* [WORK INSTRUCTIONS]:
Set down every record below exactly as it stands, minus the pictures.

Content revision data
*** Begin section ***
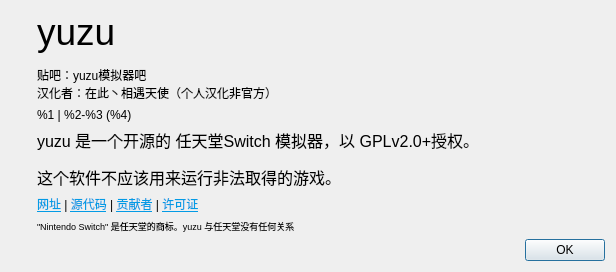
Old version of the form src/yuzu/aboutdialog.ui in the repository formylover/yuzu-early-access.
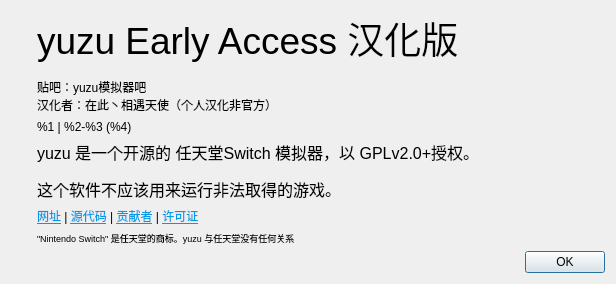
New version of the form. Icons and pictures are not drawn.

```diff
--- a/src/yuzu/aboutdialog.ui
+++ b/src/yuzu/aboutdialog.ui
@@ -57,7 +57,7 @@
           </sizepolicy>
          </property>
          <property name="text">
-          <string>&lt;html&gt;&lt;head/&gt;&lt;body&gt;&lt;p&gt;&lt;span style=&quot; font-size:28pt;&quot;&gt;yuzu&lt;/p&gt;贴吧：yuzu模拟器吧&lt;/body&gt;汉化者：在此丶相遇天使（个人汉化非官方）&lt;/html&gt;</string>
+          <string>&lt;html&gt;&lt;head/&gt;&lt;body&gt;&lt;p&gt;&lt;span style=&quot; font-size:28pt;&quot;&gt;yuzu Early Access 汉化版&lt;/p&gt;贴吧：yuzu模拟器吧&lt;/body&gt;汉化者：在此丶相遇天使（个人汉化非官方）&lt;/html&gt;</string>
          </property>
         </widget>
        </item>
```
*** End section ***
* [RESPONSE TO THIS EXERCISE]:
Old version of the form src/yuzu/aboutdialog.ui in the repository formylover/yuzu-early-access.
New version of the form. Icons and pictures are not drawn.

```diff
--- a/src/yuzu/aboutdialog.ui
+++ b/src/yuzu/aboutdialog.ui
@@ -57,7 +57,7 @@
           </sizepolicy>
          </property>
          <property name="text">
-          <string>&lt;html&gt;&lt;head/&gt;&lt;body&gt;&lt;p&gt;&lt;span style=&quot; font-size:28pt;&quot;&gt;yuzu&lt;/p&gt;贴吧：yuzu模拟器吧&lt;/body&gt;汉化者：在此丶相遇天使（个人汉化非官方）&lt;/html&gt;</string>
+          <string>&lt;html&gt;&lt;head/&gt;&lt;body&gt;&lt;p&gt;&lt;span style=&quot; font-size:28pt;&quot;&gt;yuzu Early Access 汉化版&lt;/p&gt;贴吧：yuzu模拟器吧&lt;/body&gt;汉化者：在此丶相遇天使（个人汉化非官方）&lt;/html&gt;</string>
          </property>
         </widget>
        </item>
```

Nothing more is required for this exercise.